Activity: Each line of the data below that holds the word "Bunny" is to be reported in full.

Recorded information:
------------------------------------------------
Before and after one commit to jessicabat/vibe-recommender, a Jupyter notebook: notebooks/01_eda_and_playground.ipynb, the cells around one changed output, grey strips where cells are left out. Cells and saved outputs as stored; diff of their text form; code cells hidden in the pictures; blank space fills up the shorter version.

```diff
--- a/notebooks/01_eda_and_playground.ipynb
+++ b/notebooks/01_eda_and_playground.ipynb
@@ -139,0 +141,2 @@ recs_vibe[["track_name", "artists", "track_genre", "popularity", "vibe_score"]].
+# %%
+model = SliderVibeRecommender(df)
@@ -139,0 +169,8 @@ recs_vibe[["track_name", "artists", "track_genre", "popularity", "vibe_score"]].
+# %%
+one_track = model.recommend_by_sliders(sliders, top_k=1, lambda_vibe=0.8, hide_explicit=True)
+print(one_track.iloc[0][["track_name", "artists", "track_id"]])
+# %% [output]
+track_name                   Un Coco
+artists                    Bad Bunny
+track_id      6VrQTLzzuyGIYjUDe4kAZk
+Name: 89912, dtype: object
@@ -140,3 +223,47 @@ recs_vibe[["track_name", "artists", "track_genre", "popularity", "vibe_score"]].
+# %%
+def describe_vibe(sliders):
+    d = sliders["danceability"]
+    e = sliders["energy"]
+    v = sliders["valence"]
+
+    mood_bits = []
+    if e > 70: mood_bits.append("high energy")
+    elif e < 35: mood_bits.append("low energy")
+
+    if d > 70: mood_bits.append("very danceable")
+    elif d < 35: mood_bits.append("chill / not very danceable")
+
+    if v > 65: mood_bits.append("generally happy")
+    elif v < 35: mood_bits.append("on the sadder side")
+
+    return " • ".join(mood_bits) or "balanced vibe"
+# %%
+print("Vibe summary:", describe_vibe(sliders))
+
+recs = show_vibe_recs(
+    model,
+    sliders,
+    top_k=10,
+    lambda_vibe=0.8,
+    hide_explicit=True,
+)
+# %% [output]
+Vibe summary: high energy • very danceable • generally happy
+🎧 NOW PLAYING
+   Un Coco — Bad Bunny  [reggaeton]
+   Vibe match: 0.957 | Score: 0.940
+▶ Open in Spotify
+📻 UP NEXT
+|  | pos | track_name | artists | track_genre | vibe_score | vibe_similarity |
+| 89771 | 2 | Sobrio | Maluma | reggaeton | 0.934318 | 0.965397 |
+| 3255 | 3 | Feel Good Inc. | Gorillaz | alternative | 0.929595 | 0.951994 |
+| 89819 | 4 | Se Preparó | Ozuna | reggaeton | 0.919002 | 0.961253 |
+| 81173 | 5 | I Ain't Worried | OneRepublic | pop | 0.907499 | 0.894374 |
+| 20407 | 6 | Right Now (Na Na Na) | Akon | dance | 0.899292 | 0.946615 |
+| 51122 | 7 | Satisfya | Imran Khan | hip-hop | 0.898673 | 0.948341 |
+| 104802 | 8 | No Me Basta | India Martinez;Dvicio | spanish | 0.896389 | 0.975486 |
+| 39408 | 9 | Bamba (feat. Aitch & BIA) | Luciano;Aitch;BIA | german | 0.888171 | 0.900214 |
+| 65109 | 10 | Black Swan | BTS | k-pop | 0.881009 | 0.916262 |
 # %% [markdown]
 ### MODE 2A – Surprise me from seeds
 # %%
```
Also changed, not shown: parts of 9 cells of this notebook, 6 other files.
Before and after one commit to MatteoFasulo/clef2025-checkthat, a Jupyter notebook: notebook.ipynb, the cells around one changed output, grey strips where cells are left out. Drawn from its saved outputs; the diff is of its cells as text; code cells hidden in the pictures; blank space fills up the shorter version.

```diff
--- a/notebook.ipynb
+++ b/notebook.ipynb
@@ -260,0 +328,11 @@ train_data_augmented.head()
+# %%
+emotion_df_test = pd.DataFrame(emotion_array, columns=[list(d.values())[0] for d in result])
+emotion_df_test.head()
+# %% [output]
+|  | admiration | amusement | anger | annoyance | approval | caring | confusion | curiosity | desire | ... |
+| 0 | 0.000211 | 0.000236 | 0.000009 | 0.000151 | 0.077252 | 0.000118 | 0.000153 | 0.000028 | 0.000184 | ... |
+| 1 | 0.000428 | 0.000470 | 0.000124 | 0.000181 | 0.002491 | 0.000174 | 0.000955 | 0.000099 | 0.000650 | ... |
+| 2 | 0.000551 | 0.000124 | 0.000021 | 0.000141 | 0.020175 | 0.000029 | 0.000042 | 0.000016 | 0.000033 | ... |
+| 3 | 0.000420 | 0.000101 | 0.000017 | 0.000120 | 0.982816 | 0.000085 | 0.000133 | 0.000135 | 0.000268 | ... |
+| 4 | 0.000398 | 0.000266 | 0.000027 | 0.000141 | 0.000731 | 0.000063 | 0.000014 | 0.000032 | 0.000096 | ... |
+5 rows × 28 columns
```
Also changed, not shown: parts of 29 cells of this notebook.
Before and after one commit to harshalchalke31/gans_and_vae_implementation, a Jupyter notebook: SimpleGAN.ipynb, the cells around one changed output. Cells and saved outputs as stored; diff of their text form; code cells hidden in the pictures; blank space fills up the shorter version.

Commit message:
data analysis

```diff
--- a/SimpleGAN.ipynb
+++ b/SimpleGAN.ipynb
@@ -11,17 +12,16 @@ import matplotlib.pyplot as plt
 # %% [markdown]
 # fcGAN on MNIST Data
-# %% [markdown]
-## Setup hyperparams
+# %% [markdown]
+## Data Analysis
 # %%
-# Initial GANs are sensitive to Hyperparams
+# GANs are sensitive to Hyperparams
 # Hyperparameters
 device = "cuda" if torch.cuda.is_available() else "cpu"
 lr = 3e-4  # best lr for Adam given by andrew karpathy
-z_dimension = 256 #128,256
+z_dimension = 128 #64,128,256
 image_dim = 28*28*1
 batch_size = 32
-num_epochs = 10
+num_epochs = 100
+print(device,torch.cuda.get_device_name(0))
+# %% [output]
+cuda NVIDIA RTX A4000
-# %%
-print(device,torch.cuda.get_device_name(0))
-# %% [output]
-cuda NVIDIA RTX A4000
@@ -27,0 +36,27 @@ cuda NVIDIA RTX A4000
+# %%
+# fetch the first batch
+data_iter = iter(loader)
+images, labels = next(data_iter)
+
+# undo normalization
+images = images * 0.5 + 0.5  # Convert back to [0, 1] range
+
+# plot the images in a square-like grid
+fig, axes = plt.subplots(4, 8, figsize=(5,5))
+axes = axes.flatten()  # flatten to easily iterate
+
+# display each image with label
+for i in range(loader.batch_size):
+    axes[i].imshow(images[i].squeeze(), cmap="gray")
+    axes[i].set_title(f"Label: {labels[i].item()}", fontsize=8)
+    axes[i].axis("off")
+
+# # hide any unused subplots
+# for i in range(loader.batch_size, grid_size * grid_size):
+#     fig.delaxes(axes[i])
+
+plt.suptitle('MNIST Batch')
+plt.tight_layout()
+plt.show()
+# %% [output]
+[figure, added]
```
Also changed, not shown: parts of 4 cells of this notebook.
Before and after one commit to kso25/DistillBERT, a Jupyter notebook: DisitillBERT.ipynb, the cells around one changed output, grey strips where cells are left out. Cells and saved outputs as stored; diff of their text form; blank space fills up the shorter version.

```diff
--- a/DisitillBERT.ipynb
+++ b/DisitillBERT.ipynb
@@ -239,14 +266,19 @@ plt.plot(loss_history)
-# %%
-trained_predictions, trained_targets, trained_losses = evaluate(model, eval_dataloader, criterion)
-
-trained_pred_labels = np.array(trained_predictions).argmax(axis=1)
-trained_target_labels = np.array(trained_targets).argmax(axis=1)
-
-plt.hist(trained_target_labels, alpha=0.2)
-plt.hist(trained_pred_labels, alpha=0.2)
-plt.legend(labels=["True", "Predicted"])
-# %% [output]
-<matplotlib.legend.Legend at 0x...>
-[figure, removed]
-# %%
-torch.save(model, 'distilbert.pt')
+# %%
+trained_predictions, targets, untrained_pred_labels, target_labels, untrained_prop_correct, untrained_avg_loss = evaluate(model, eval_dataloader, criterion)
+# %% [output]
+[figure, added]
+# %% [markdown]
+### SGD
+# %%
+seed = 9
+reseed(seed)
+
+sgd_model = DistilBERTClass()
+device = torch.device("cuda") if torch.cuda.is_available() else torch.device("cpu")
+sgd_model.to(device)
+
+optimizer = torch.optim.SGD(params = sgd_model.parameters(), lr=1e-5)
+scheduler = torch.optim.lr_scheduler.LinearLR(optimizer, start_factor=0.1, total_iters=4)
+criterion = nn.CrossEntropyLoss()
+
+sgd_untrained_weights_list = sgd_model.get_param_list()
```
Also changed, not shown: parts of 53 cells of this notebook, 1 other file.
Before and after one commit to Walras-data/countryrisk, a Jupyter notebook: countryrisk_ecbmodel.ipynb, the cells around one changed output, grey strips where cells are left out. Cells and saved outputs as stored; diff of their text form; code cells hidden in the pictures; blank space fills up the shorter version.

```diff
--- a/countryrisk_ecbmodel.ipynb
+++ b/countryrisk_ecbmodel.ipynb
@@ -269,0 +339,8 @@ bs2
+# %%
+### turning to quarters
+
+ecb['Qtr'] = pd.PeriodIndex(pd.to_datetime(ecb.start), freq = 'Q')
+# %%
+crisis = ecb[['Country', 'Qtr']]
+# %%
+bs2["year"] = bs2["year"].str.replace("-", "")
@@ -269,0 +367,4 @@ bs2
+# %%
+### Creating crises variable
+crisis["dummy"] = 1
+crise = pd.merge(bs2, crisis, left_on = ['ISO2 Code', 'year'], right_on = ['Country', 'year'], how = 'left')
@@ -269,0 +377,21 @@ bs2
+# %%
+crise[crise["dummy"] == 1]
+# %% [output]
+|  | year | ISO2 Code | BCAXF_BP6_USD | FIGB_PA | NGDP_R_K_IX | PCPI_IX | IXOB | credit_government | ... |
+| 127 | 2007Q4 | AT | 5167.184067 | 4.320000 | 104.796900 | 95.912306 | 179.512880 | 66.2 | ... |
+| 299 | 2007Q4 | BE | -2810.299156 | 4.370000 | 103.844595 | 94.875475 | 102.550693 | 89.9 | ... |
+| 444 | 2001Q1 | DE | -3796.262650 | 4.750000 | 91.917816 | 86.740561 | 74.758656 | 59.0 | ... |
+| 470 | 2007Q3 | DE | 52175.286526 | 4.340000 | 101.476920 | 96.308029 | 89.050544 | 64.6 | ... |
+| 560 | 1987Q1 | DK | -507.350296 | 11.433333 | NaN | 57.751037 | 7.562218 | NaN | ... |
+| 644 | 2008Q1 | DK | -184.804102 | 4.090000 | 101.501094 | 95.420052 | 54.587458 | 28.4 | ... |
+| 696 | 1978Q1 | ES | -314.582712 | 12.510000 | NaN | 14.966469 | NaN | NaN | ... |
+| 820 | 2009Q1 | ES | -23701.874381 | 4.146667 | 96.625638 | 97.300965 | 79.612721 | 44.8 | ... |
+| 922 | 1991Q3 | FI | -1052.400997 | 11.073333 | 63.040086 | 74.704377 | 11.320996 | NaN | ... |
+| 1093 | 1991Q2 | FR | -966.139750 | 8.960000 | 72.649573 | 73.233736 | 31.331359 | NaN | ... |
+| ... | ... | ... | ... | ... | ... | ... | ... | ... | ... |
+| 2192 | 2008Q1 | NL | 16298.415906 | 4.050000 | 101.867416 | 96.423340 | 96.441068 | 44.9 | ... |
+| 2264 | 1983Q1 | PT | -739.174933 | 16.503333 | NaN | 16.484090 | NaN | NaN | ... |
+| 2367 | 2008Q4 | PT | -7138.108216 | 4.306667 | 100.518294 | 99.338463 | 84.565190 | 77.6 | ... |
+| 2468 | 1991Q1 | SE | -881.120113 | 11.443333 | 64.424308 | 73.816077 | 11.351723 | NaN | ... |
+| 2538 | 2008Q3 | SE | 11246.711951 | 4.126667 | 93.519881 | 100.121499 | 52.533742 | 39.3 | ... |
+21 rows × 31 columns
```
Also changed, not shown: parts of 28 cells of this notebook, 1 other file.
------------------------------------------------
Answer for this exercise:
+artists                    Bad Bunny
+   Un Coco — Bad Bunny  [reggaeton]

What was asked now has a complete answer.